>>>>>

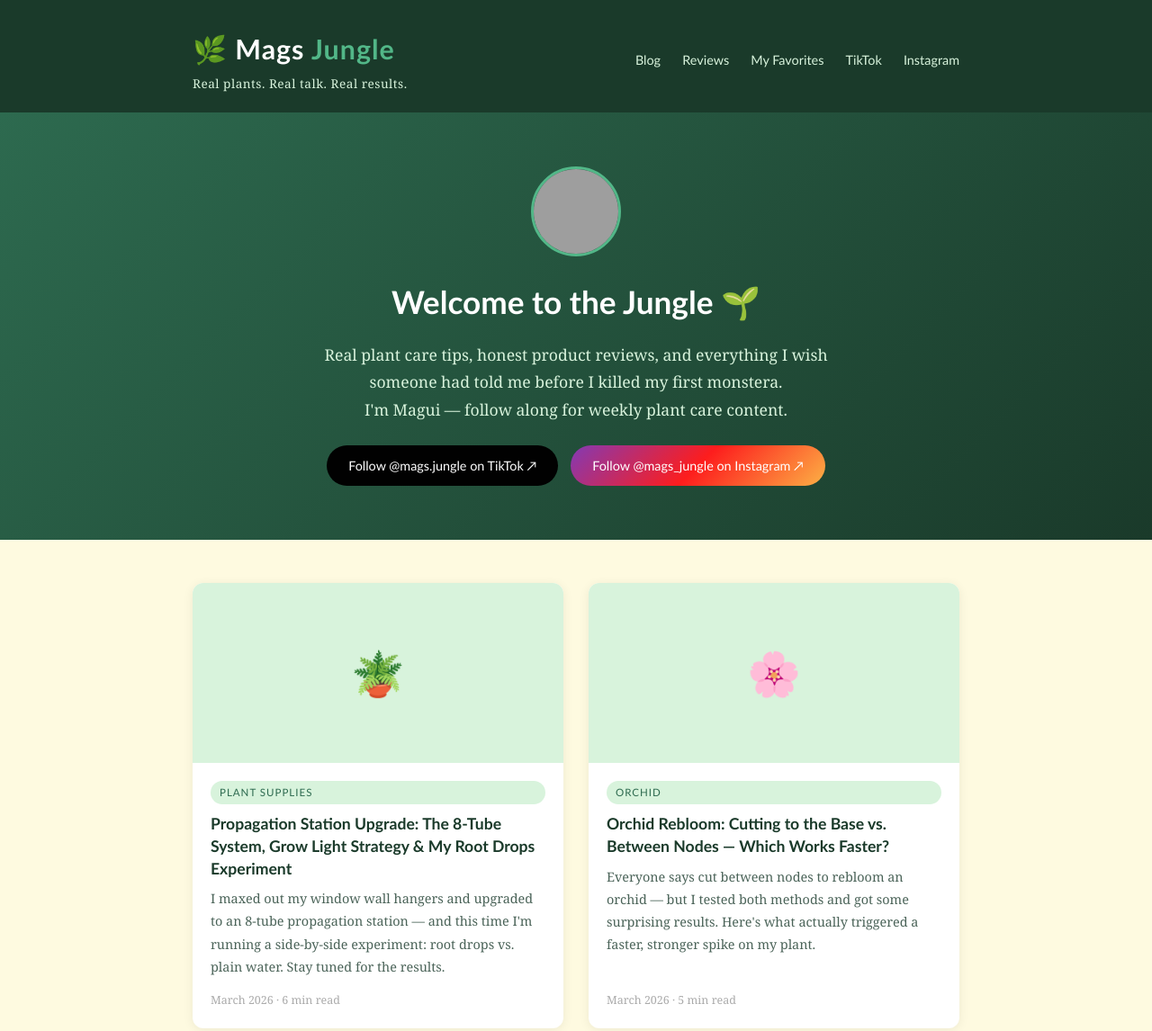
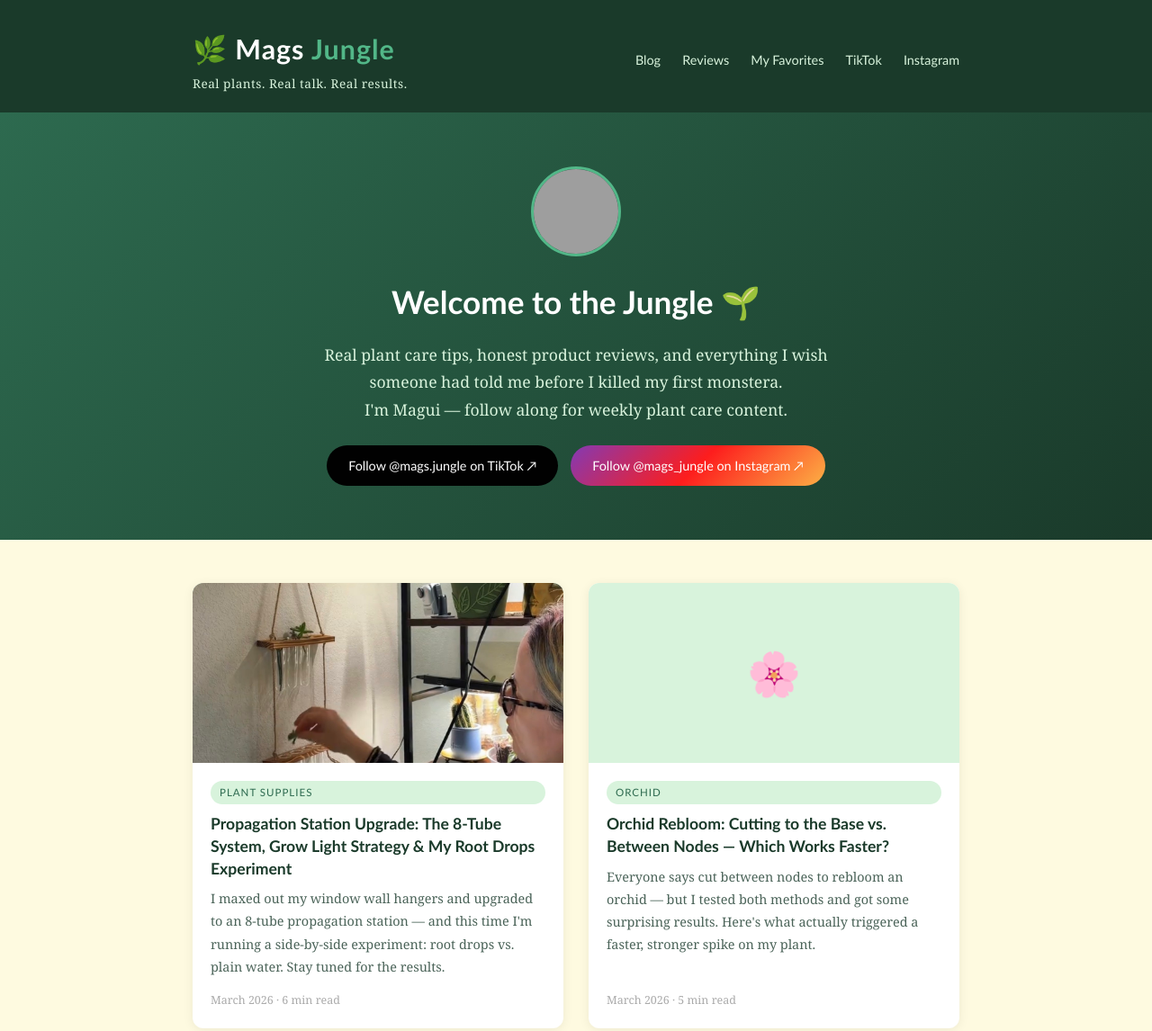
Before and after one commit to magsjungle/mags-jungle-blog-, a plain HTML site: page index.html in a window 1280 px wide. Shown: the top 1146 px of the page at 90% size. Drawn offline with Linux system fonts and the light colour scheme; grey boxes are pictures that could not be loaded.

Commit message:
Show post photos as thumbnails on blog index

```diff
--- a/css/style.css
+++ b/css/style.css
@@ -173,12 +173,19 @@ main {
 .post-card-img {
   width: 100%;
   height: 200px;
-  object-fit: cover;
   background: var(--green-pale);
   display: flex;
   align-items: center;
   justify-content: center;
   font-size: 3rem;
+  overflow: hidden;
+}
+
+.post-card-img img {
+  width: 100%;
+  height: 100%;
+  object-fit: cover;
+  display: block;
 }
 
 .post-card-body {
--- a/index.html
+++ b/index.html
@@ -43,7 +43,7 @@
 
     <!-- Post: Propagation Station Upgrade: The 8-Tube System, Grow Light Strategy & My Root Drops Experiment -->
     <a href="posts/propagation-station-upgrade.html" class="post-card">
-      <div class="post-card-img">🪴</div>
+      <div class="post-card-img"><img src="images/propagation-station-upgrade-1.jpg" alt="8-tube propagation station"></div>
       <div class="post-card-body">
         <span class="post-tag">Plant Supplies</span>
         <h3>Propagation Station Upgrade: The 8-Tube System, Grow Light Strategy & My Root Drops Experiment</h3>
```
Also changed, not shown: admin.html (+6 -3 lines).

<<<<<
>>>>>

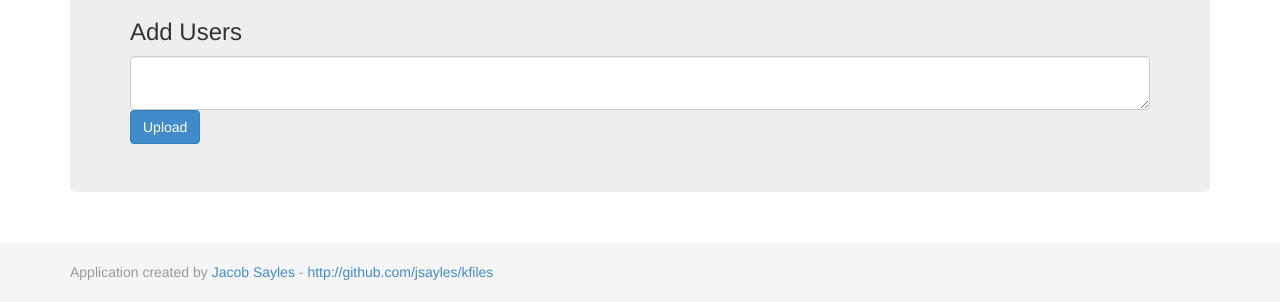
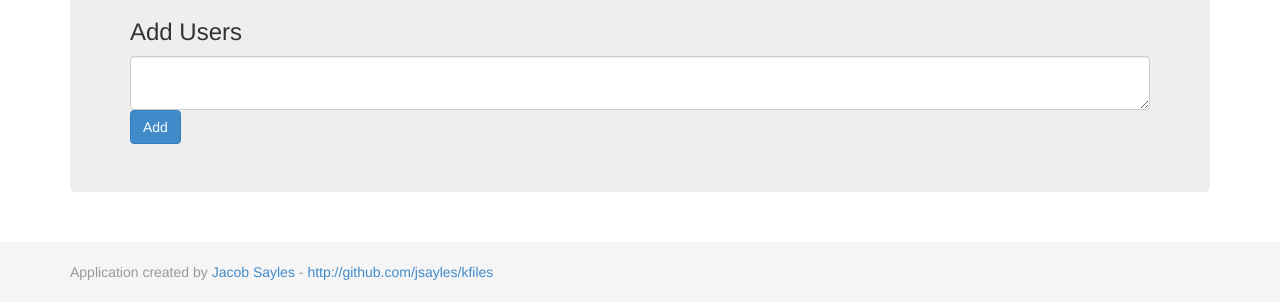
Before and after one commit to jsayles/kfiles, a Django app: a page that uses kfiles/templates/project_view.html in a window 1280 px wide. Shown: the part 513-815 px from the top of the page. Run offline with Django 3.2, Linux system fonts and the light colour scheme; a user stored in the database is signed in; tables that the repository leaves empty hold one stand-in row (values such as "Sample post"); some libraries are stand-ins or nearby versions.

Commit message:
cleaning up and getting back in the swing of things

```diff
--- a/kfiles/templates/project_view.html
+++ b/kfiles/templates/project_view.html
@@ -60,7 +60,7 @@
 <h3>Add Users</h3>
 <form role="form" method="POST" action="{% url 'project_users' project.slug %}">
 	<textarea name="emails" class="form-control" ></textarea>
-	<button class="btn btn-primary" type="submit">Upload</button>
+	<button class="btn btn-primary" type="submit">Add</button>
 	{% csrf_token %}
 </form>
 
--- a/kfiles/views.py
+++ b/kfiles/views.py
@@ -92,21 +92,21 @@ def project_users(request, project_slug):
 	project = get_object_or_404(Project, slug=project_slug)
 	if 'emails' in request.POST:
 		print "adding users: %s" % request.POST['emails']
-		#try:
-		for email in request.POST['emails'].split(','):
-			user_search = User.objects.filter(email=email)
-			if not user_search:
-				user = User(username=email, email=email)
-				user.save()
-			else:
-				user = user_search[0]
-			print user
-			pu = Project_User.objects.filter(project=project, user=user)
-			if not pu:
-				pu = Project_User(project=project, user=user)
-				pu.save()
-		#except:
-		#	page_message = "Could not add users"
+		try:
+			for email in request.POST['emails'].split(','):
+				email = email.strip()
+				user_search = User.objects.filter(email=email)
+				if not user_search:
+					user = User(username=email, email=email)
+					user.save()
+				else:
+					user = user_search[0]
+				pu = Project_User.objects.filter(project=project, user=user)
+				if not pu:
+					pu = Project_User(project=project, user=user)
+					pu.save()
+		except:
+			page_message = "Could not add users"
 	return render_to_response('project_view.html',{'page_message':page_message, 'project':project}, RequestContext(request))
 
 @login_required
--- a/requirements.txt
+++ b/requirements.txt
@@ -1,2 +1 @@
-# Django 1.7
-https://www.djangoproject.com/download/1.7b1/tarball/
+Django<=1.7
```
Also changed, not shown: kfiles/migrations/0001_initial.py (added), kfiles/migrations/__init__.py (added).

<<<<<

_Problem statement_.
Where the string "class" occurs in a line of the listing, copy the line.

_Response area_.
     <a href="posts/propagation-station-upgrade.html" class="post-card">
-      <div class="post-card-img">🪴</div>
+      <div class="post-card-img"><img src="images/propagation-station-upgrade-1.jpg" alt="8-tube propagation station"></div>
       <div class="post-card-body">
         <span class="post-tag">Plant Supplies</span>
 	<textarea name="emails" class="form-control" ></textarea>
-	<button class="btn btn-primary" type="submit">Upload</button>
+	<button class="btn btn-primary" type="submit">Add</button>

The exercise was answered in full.